    I have done an in-depth study of semantics and have developed a unique tool that outputs semantic content. This will be released commercially within 9-12 months.

  • Jenna Schultz

    Very informative! Thanks for sharing.

  • CUbRIK Project

    Hi, in the CUbRIK FP7 European research project, we are investigating and conducting experiments directly on the subjects you have so amazingly described! Research focuses on joining automatic machine intelligence to collective knowledge, from crowdsourcing, social networking and serious gaming to
    increase semantic understanding of multimedia content, starting from a
    knowledge base built on entities.
    Prototypes of practical search-based applications that inherit semantic enrichment are next to come.
    What we have consolidated so far is documented in scientific publications journal articles and formal project deliverables. Have a look at http://www.cubrikproject.eu/index.php/downloads/publications. More will be published as we are starting our 3rd year of funded research agenda.
    On behalf of the project team I welcome your opinion and advise!

    Tonina Scuderi

  • Guest

    Hello again, you can discard this: I was posting twice the same text!
    Tonina Scuderi

  • http://livingwilladvancedirective.com/ David Lemberg

    Thanks, Paul, for a wonderfully informative article. I’m reminded of early discussions of the semantic web, such as Tim Berners-Lee’s article in Scientific American – http://www.scientificamerican.com/article.cfm?id=the-semantic-web. Users have needed semantic search since 1996, so a 20-year development horizon is not too shabbby. As other posters have noted, semantic search or AIs such as Watson are not really intelligent. Yet. They can answer questions by conducting near-instantaneous search. They can link semantic objects to answer challenging Jeopardy questions. But AIs cannot do thinking as such. AIs are not generating new ideas. They may define a fitness peak, for example, or identify a strange attractor. But, again, such “thinking” is stochastic. Anyway, so ends my rant. I highly recommend “Software” and “Wetware” by the mathematician/novelist Rudy Rucker.

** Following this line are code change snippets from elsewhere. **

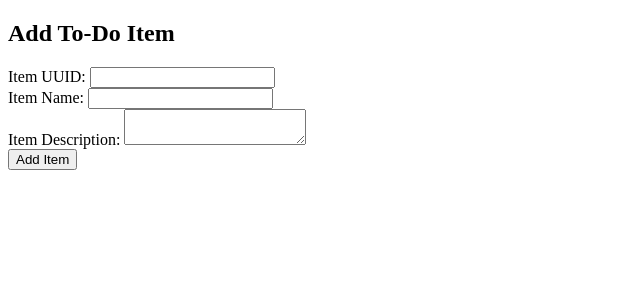
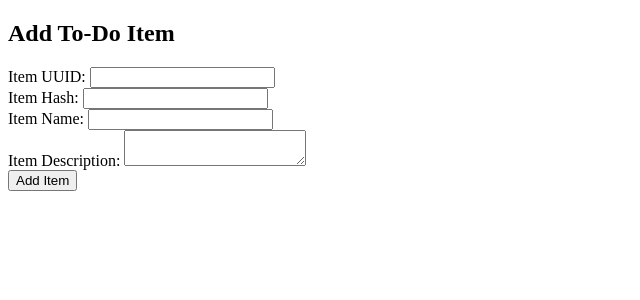
Before and after one commit to aliakib/devops-git-flask-assignment, a Flask app: page /todo in a window 1280 px wide. Shown: the top 300 px of the page, without its empty margins (0-640 px from the left). Run offline with Flask 3, Linux system fonts and the light colour scheme.

Commit message:
Add Item Hash field to To-Do form

```diff
--- a/templates/todo.html
+++ b/templates/todo.html
@@ -14,6 +14,10 @@
             <input type="text" name="itemUUID">
         </div>
         <div>
+            <label>Item Hash:</label>
+            <input type="text" name="itemHash">
+        </div>
+        <div>
             <label>Item Name:</label>
             <input type="text" name="itemName" required>
         </div>
```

  • http://www.ezsolutionspk.net/ ezsolutionspk

    Nice and fresh thoughts … I really enjoyed reading it a lot.